Throughout the 1980s, he joined actress Sally Struthers as an advocate for Christian Children's Fund, which brought relief to children in developing nations. Sargent also did charitable work for the Special Olympics, World Hunger, AIDS Project Los Angeles and the American Foundation for AIDS Research.[1]

Personal life


On National Coming Out Day in 1991, Sargent publicly declared his homosexuality and his support of gay rights causes.[5] The high rate of suicide among young gay people was the main reason; he jokingly referred to himself as a "retroactive role model". Sargent recognized that his ill health from prostate cancer may have led people to assume that he suffered from AIDS.[6]

Sargent had a companion who he lived with for over 20 years, before the unidentified man died of a cerebral hemorrhage in 1979. He later lived with his domestic partner Albert Williams until his death.[7]

In June 1992, Sargent was a Grand Marshal of the Los Angeles Gay Pride parade along with Elizabeth Montgomery.[5]



Sargent was diagnosed with prostate cancer in 1989. Doctors were initially optimistic that it could be treated. However, the disease continued to spread and, by early 1994, he had become seriously ill.[8] Sargent died from the disease on July 8, 1994, aged 64.[7] His body was cremated.

Former Bewitched co-star Elizabeth Montgomery commented, "He was a great friend, and I will miss his love, his sense of humor and his remarkable courage."[6] Montgomery herself died of colon cancer less than a year later.[5]

Partial filmography



  1. ^ a b "Former "Bewitched' star Dick Sargent dies". Tampa Bay Times. Retrieved June 20, 2020.
  2. ^ "Sargent Replaces Bewitched Costar". Los Angeles Times. January 31, 1969. p. G14. Archived from the original on October 3, 2017. Retrieved October 3, 2017.
  3. ^ Keehnen, Owen. "Interview with Dick Sargent, 1992". Chicago Outlines. Retrieved August 16, 2011.
  4. ^ "Columbo: Uneasy Lies the Crown: Cast and Crew". TV.com. Archived from the original on May 14, 2016. Retrieved April 27, 2016.
  5. ^ a b c "Elizabeth Montgomery Dies Of Cancer". The Spokesman-Review. Spokane, Washington. May 19, 1995. Retrieved May 16, 2011.
  6. ^ a b "Actor Dick Sargent, Long-Suffering Husband On Television's 'Bewitched'". The Seattle Times. July 9, 1994. Retrieved September 26, 2013.
  7. ^ a b Meyer, Jeff (July 8, 1994). "Bewitched Star Sargent Dead At 64". Bangor Daily News.

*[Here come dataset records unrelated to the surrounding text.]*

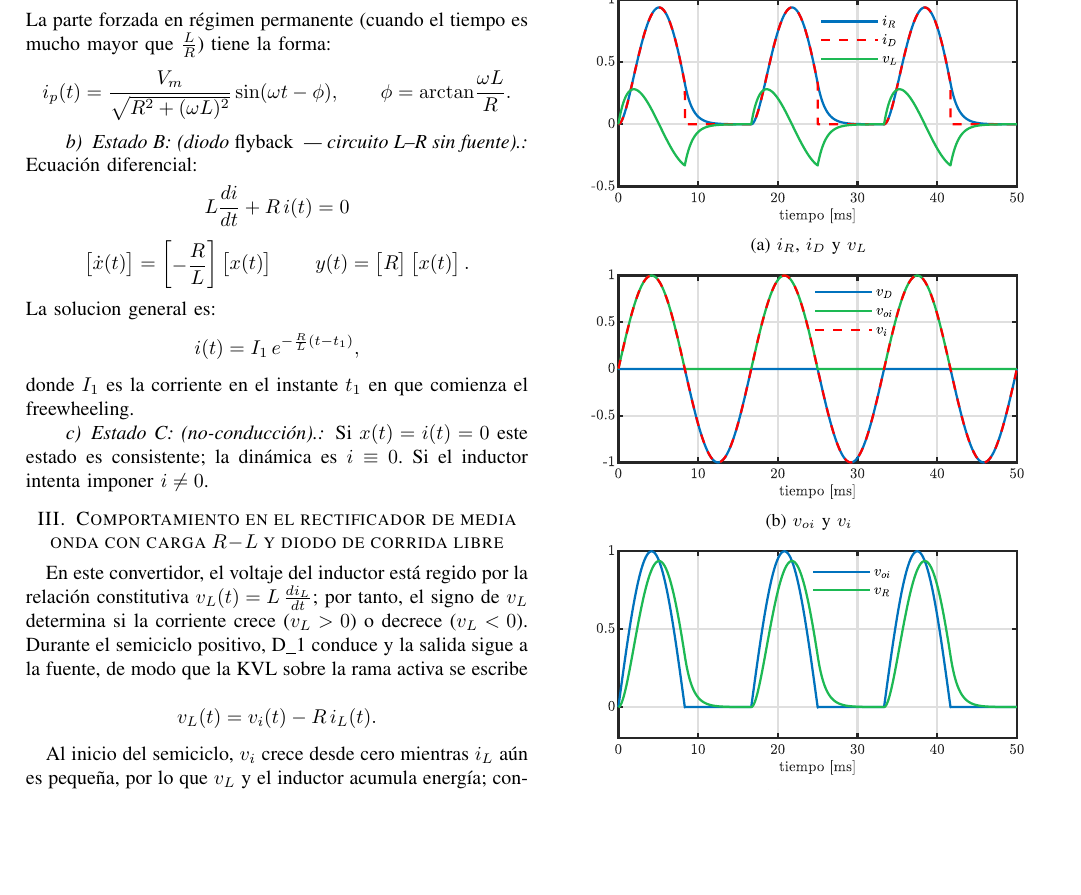
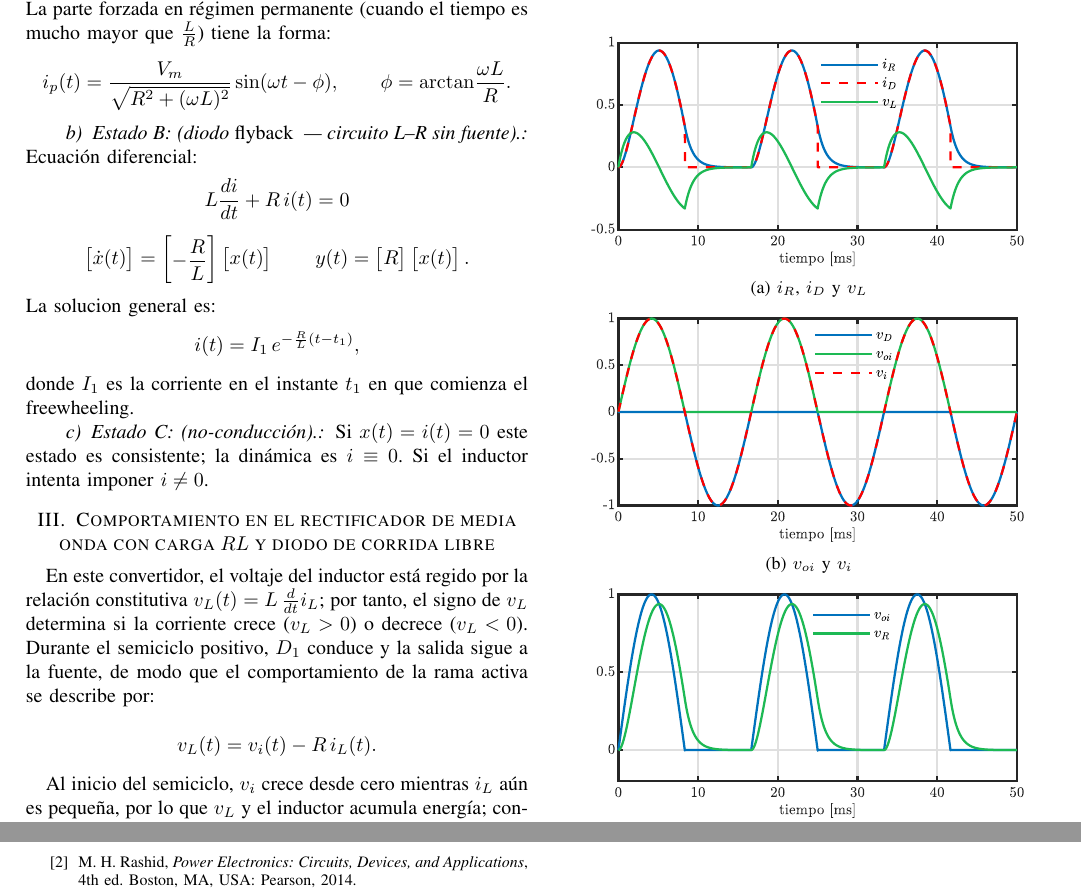
Before and after one commit to garyroger/conv_energia, a LaTeX problem sheet (tarea2_tex/main.tex): part of page 2 of 2 before the commit and two parts of pages 2 and 3 of 3 after it, the two joined at a grey line, cut so that both start at the same text, the shorter picture padded with empty space. Compiled offline with pdfLaTeX; a missing font is replaced by an installed copy or a similar font; a LaTeX package or settings file that is missing is left out.

Commit message:
cambios lunes gary 8:00

```diff
--- a/tarea2_tex/main.tex
+++ b/tarea2_tex/main.tex
@@ -193,8 +193,8 @@ donde \(I_1\) es la corriente en el instante \(t_1\) en que comienza el freewhee
 \paragraph{Estado C: (no-conducción).}
 Si \(x(t)=i(t)=0\) este estado es consistente; la dinámica es \(i\equiv 0\). Si el inductor intenta imponer \(i\neq0\).
 
-\section{Comportamiento en el rectificador de media onda con carga $R\!-\!L$ y diodo de corrida libre}
-En este convertidor, el voltaje del inductor está regido por la relación constitutiva $v_L(t)=L\,\tfrac{di_L}{dt}$; por tanto, el signo de $v_L$ determina si la corriente crece ($v_L>0$) o decrece ($v_L<0$). Durante el semiciclo positivo, D\_1 conduce y la salida sigue a la fuente, de modo que la KVL sobre la rama activa se escribe
+\section{Comportamiento en el rectificador de media onda con carga $RL$ y diodo de corrida libre}
+En este convertidor, el voltaje del inductor está regido por la relación constitutiva $v_L(t)=L\,\tfrac{d}{dt}i_L$; por tanto, el signo de $v_L$ determina si la corriente crece ($v_L>0$) o decrece ($v_L<0$). Durante el semiciclo positivo, $D_1$ conduce y la salida sigue a la fuente, de modo que el comportamiento de la rama activa se describe por:
 
 \begin{equation*}
 	v_L(t)=v_i(t)-R\,i_L(t).
@@ -233,7 +233,7 @@ explica que el área positiva de $v_L$ durante la carga de $L$ se compense exact
     \caption{$v_{oi}$ y $v_R$}
     \label{fig:voi-vr}
   \end{subfigure}
-  \caption{Respuesta del rectificador de media onda con carga $R\!-\!L$ y diodo de corrida libre.}
+  \caption{Respuesta del rectificador de media onda con carga $RL$ y diodo de corrida libre.}
   \label{fig:rectificador-subfigs}
 \end{figure}
 
@@ -247,6 +247,10 @@ explica que el área positiva de $v_L$ durante la carga de $L$ se compense exact
 N.~Mohan, T.~M. Undeland y W.~P. Robbins,
 \textit{Power Electronics: Converters, Applications, and Design},
 3rd ed. Hoboken, NJ, USA: John Wiley \& Sons, 2003.
+\bibitem{Rashid}
+M.~H. Rashid, \textit{Power Electronics: Circuits, Devices, and Applications},
+4th ed. Boston, MA, USA: Pearson, 2014.
+
 \end{thebibliography}
 
 \end{document}
```
Also changed, not shown: tarea2_tex/main.tex (4 more changed lines), 6 other files.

Retrieved August 16, 2011.
  8. ^ Brady, David E. (July 9, 1994). "Dick Sargent, 64; 'Bewitched' TV Actor". Los Angeles Times. Retrieved September 26, 2013.

Further reading